(Excerpted data Opens)
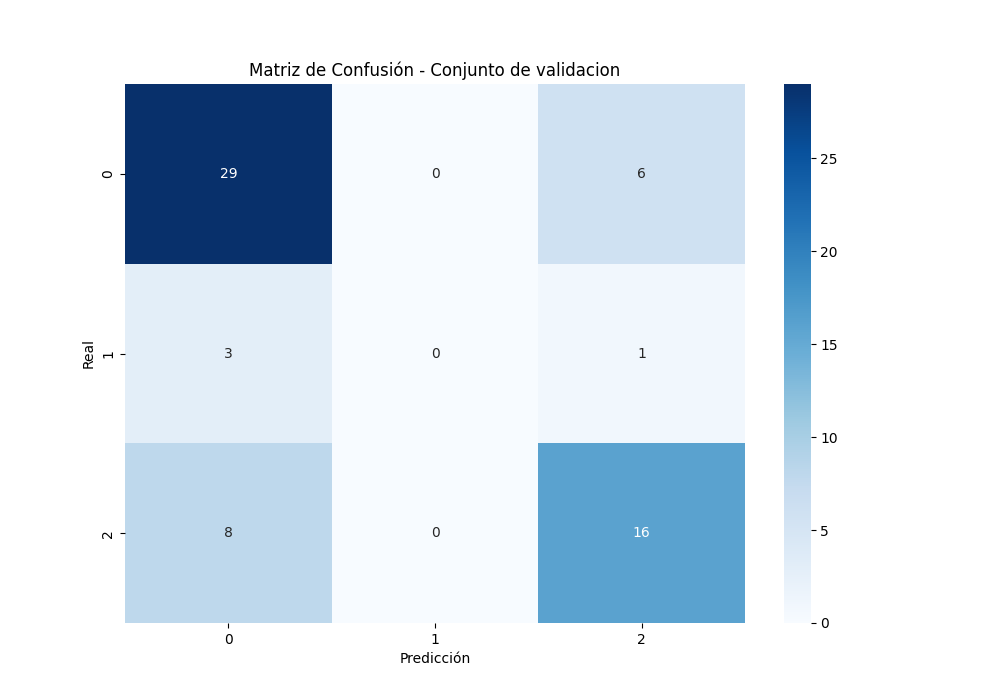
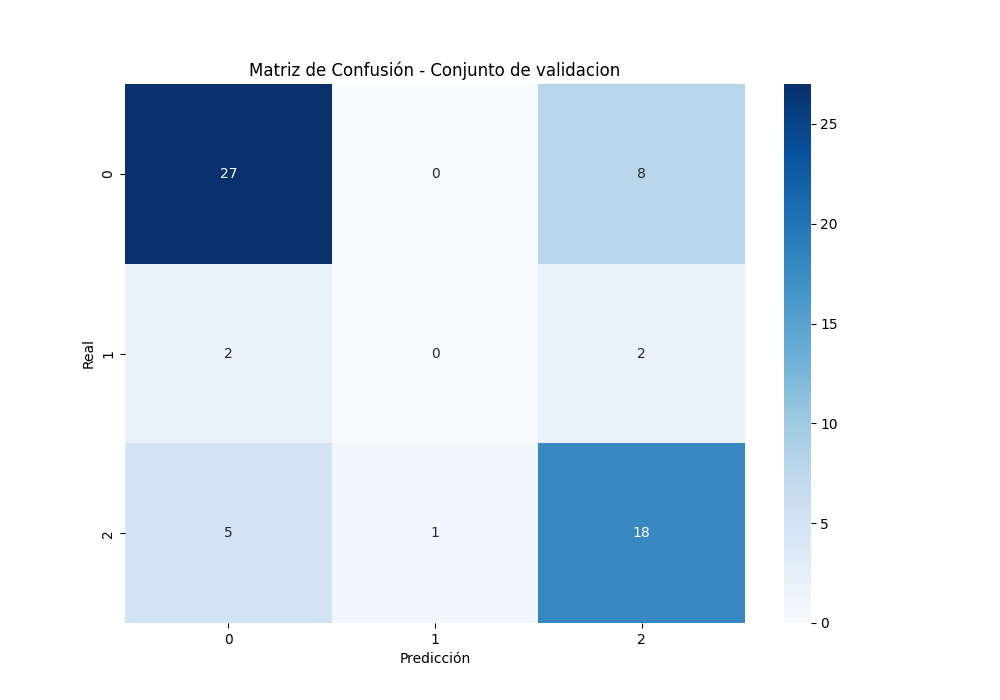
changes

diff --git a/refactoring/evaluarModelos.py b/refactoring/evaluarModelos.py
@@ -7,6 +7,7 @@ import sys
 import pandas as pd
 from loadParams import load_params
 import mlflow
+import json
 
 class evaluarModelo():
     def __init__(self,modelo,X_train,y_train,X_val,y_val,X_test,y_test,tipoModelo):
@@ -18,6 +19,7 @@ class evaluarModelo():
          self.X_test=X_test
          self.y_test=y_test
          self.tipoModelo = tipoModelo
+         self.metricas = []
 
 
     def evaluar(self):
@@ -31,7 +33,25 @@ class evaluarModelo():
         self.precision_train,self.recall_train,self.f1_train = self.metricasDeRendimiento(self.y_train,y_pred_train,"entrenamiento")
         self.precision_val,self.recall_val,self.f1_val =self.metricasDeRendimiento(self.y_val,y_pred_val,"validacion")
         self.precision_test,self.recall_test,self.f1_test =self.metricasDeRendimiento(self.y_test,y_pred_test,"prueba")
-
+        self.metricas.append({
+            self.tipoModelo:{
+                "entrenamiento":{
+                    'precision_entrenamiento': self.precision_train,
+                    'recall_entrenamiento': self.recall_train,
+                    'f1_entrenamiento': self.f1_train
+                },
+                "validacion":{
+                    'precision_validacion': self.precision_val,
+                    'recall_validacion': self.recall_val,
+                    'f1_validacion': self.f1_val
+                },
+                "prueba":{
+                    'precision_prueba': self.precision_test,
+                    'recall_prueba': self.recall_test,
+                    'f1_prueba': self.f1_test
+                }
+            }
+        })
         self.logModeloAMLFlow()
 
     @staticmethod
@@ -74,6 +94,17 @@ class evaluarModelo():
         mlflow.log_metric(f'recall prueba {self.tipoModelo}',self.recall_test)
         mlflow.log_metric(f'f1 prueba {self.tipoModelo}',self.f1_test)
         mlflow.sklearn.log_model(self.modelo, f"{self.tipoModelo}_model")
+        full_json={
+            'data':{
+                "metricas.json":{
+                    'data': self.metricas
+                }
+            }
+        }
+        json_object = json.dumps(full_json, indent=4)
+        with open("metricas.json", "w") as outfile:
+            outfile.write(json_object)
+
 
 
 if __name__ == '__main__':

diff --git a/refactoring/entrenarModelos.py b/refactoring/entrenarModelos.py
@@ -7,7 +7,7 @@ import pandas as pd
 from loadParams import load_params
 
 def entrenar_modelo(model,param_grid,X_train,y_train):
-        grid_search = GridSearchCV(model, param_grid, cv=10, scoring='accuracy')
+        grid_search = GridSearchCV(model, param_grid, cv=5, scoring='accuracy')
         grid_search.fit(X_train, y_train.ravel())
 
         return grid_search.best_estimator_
(Excerpted data Closes)
(Excerpted data Opens)
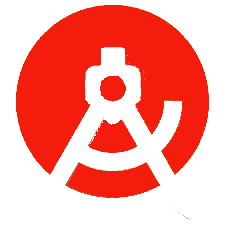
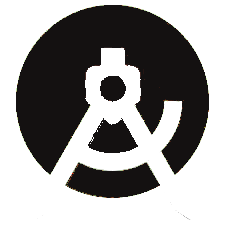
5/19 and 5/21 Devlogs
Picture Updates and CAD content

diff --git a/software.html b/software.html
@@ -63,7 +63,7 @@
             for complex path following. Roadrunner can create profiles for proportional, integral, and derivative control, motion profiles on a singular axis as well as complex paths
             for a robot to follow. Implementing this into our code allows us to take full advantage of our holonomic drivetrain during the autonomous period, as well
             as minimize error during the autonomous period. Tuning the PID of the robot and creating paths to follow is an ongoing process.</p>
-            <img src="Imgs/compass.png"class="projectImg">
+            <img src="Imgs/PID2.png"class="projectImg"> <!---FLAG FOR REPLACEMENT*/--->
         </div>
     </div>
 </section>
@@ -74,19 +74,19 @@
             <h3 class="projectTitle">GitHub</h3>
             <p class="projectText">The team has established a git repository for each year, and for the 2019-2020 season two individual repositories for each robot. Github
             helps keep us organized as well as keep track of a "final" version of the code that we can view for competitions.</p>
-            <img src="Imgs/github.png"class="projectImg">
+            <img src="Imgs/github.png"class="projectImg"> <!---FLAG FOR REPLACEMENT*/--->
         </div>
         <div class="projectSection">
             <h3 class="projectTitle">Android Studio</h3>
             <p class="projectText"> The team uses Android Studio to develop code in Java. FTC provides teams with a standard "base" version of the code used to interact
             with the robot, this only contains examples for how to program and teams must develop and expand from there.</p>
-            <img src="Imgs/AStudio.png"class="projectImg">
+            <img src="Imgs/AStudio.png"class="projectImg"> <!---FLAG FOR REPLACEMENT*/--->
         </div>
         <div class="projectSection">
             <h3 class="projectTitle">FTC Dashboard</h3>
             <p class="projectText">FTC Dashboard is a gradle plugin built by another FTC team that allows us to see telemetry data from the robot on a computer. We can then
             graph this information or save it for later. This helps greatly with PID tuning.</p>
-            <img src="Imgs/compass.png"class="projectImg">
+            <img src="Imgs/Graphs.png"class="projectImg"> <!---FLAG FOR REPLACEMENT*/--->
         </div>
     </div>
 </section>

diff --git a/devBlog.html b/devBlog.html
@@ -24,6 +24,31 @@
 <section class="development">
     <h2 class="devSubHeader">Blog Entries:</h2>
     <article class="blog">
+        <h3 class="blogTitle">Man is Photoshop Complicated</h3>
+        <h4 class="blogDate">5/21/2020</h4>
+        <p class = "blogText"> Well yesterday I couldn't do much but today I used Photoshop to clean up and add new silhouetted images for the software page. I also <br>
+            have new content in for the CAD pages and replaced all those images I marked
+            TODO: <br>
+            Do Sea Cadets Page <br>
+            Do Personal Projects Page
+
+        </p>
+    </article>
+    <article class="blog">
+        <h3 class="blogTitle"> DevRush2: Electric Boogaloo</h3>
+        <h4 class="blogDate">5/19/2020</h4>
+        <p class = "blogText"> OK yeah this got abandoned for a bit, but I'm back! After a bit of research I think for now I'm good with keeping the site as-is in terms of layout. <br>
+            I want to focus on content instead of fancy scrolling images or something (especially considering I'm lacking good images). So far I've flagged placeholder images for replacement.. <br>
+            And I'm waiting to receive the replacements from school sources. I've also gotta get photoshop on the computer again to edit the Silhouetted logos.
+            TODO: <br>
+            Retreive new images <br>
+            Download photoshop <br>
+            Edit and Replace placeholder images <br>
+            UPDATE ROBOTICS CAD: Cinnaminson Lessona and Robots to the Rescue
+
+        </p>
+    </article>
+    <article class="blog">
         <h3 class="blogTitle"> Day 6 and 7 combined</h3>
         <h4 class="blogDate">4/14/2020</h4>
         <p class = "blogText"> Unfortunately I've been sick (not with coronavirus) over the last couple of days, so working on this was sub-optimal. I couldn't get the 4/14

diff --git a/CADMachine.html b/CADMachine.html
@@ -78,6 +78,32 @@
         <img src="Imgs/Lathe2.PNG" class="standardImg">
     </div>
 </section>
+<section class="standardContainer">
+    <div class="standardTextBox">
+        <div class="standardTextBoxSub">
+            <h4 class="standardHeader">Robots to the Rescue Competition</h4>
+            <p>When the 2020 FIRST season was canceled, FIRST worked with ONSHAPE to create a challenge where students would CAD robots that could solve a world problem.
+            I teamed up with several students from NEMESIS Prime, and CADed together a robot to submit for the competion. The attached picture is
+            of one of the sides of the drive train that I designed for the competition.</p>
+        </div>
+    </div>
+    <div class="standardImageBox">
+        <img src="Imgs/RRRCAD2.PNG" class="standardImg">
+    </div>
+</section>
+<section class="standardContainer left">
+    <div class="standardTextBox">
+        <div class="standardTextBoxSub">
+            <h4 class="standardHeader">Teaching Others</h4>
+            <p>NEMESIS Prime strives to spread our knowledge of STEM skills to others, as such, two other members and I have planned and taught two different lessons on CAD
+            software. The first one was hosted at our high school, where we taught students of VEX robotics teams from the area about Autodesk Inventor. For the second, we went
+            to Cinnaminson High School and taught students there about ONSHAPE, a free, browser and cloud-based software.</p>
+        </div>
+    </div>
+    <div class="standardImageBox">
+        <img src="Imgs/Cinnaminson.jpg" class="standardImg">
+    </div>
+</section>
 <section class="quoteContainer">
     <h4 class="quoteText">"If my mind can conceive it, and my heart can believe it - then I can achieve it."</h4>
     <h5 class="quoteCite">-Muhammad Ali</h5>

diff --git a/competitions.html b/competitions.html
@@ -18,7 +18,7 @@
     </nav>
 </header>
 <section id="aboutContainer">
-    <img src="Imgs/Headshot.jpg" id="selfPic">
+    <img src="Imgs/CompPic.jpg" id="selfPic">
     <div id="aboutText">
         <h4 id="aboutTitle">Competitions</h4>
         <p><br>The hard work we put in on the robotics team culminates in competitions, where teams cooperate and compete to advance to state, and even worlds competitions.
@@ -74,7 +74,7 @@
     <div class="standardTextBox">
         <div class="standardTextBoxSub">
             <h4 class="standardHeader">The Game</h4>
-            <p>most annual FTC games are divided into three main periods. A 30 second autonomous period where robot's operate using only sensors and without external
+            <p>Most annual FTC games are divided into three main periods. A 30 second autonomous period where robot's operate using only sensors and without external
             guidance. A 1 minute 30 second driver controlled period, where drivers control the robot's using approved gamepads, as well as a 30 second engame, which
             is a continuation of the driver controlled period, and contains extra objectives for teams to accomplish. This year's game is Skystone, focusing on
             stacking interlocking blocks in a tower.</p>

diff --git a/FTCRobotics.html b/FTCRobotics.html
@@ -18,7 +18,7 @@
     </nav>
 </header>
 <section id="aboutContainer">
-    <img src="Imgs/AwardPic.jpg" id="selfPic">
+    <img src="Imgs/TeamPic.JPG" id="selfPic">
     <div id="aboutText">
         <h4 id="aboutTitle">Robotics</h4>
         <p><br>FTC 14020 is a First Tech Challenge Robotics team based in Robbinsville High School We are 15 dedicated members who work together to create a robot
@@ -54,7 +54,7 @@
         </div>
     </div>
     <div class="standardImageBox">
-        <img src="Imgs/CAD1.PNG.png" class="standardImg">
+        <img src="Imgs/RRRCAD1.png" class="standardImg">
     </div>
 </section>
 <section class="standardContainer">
(Excerpted data Closes)
(Excerpted data Opens)
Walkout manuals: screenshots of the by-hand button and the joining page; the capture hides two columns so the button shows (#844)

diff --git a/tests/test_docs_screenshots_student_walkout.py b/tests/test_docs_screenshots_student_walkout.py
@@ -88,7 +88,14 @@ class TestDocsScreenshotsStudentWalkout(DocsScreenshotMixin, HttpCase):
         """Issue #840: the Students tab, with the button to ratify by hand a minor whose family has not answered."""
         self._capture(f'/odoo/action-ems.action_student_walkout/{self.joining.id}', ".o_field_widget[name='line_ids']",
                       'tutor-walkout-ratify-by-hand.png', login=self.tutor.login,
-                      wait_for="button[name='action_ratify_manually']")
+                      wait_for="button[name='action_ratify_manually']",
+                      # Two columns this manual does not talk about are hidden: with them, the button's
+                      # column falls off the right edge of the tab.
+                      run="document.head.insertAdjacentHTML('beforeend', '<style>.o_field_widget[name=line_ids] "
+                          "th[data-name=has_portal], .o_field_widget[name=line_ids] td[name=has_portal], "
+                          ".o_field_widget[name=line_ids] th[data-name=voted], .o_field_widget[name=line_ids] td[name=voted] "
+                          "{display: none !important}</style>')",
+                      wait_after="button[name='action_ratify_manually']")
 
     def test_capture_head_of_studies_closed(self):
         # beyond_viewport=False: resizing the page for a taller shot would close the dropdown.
(Excerpted data Closes)
* [Your goal]: Each line above that holds the string "selfPic" should be copied and shown.

* [Task answer]:
-    <img src="Imgs/Headshot.jpg" id="selfPic">
+    <img src="Imgs/CompPic.jpg" id="selfPic">
-    <img src="Imgs/AwardPic.jpg" id="selfPic">
+    <img src="Imgs/TeamPic.JPG" id="selfPic">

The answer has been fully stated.